“In my experience chemistry comes after winning, rather than the other way around,” said Dodger manager Joe Torre May 3, only days before the news of Manny Ramirez’s 50-game suspension would shock the world of baseball. He was referring to the camaraderie felt among players on a ball club.

At the time, the Dodgers were riding high with the best record in baseball and an undefeated status at home. Since then, however, the subject of chemistry has taken on a whole other meaning.

Upon learning that Ramirez tested positive for a performance-enhancing drug Dodger fans across California were shook to their core. Some were angry, some were saddened. Some felt bitter resentment towards Ramirez, while others were overcome with compassion and concern. And some felt all these emotions at once.

Ramirez is a superstar unlike any other precisely because he doesn’t fit the mold. Whereas baseball fans generally demand players to pour their hearts into every play and every bat, Ramirez plays the game with an uncommon cool.

On the field, this attitude has been his Achilles’ heel, but at the plate with his relaxed and balanced stance, he is a wizard, hitting with astounding consistency. The long dreadlocks and the stories of his “misbehavior” back in Boston all played into the archetype of the rebel, the nonconformist.

Love him or hate him you can’t deny the man has stage presence. From the day he arrived in Los Angeles he has been a focal point for fans, reporters and the entire Dodger organization, which devoted a good part of their advertising campaign to the concept of “Mannywood.”

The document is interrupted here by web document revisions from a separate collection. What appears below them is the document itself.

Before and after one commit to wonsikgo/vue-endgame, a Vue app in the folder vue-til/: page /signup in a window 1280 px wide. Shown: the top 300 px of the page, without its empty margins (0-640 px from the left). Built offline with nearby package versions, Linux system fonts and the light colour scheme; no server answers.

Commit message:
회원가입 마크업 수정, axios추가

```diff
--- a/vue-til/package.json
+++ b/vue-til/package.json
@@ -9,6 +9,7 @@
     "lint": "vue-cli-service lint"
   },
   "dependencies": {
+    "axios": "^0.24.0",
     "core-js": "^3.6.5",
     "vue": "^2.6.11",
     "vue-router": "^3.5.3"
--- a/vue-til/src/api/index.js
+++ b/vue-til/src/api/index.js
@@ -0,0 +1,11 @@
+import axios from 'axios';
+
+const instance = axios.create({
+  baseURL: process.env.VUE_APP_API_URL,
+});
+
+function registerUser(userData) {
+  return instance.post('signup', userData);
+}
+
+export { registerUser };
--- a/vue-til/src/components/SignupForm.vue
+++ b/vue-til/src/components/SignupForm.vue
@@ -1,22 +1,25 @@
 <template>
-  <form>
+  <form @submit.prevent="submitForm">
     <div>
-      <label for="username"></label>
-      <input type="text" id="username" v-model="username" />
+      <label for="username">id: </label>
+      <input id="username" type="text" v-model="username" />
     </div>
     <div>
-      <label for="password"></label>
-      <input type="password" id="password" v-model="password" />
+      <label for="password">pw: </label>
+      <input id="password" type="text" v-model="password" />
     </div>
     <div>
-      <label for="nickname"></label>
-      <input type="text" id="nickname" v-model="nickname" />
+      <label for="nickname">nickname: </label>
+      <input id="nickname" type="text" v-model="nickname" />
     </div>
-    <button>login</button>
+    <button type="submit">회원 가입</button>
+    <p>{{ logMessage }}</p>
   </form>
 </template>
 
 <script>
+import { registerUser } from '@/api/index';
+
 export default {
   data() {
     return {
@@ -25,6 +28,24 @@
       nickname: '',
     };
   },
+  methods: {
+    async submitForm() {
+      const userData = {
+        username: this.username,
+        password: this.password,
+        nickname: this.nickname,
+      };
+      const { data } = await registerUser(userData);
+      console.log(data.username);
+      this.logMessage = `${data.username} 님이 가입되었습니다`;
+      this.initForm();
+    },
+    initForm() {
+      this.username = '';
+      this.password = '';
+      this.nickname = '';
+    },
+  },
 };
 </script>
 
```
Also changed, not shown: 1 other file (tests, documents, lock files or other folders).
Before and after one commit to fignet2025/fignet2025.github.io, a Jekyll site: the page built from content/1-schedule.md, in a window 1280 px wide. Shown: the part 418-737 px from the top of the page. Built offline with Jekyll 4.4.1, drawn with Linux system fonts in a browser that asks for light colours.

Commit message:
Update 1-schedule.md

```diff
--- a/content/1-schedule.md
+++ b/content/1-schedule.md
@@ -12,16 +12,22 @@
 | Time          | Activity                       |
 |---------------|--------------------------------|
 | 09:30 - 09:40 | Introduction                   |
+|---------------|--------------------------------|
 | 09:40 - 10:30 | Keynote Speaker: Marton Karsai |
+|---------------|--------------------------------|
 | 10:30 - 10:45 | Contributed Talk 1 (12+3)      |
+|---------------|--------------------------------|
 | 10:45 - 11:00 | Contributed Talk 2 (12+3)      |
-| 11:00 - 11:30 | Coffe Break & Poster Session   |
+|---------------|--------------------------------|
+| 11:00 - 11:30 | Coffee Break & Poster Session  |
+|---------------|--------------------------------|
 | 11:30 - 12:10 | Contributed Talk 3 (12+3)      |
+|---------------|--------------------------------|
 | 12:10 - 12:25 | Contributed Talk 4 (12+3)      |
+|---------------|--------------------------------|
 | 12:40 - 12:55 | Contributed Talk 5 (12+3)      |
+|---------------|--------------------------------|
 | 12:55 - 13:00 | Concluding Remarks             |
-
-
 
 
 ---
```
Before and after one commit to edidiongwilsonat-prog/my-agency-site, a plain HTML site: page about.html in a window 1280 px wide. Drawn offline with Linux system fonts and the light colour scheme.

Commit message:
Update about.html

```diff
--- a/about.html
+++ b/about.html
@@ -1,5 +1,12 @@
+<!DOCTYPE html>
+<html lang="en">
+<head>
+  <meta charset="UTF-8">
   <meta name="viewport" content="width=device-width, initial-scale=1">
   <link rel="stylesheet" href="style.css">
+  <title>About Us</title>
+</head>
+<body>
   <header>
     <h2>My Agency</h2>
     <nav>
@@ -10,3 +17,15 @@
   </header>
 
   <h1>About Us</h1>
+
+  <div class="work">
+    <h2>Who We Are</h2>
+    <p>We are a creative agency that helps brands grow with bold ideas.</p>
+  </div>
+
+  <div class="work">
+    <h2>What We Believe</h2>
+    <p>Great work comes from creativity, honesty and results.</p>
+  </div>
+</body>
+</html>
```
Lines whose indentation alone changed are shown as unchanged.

Long suffering Dodger fans looked to him like some kind of savior and even his teammates expressed starstruck “awe.” One can only imagine the pressure Ramirez was under to make good on the hopes and dreams of so many around him, an urgency to win at all costs.

Now we are shocked and dismayed, outraged and betrayed, yet there are things we may forget. Ramirez is human like the rest of us, just as capable as blowing it as any one of us. We can forgive him.

But before we do we must ask one more thing of him. He must come clean. To wear the Dodger white with any pride he must overcome his own pride. If he squares with the public about what he did and when, he can redeem himself yet. Nothing else will quite satisfy.

We will not be charmed by a cool attitude. There will be no good-natured jokes about Manny being Manny. We want the truth. It means a lot to us.

The Dodgers and their fans take pride in their organization as a class act. This is the team of Sandy Koufax, Jackie Robinson and Vin Scully, icons of professional dignity.

Ramirez has the opportunity to do what Barry Bonds and Roger Clemens couldn’t do: Apologize completely and tell us the truth. It would be bigger and greater than any home run he could ever hit. We are still rooting for him.

“We all make mistakes,” said owner Frank McCourt May 10 in an informal conversation with press. “It’s how we handle ourselves, how we try to make amends which makes the difference.”

McCourt went on: “The Dodgers are bigger than any one player, any one individual, myself included.”

It is well to point out that the other 24 Dodgers on the active roster comprise a pretty formidable group of ball players. If shaken by the news, they have regrouped and refocused as witnessed in the May 8-10 series against the second place Giants, when the Dodgers played three good games, while winning only one. Starting pitchers Chad Billingsley, Eric Stults and Jeff Weaver each put in solid performances with Stults throwing the Dodgers’ first complete game shutout of the season.

Veteran Juan Pierre has taken over responsibilities in left field and has done an outstanding job so far both defensively and offensively. He is hitting over .400 and has snagged flies Ramirez couldn’t dream of catching.

Known as the “hardest working guy” on the team, Pierre brings a quiet intensity along with two of the quickest feet in the game. There is a certain justice that the Manny debacle should give Pierre the well-deserved chance to be a starter.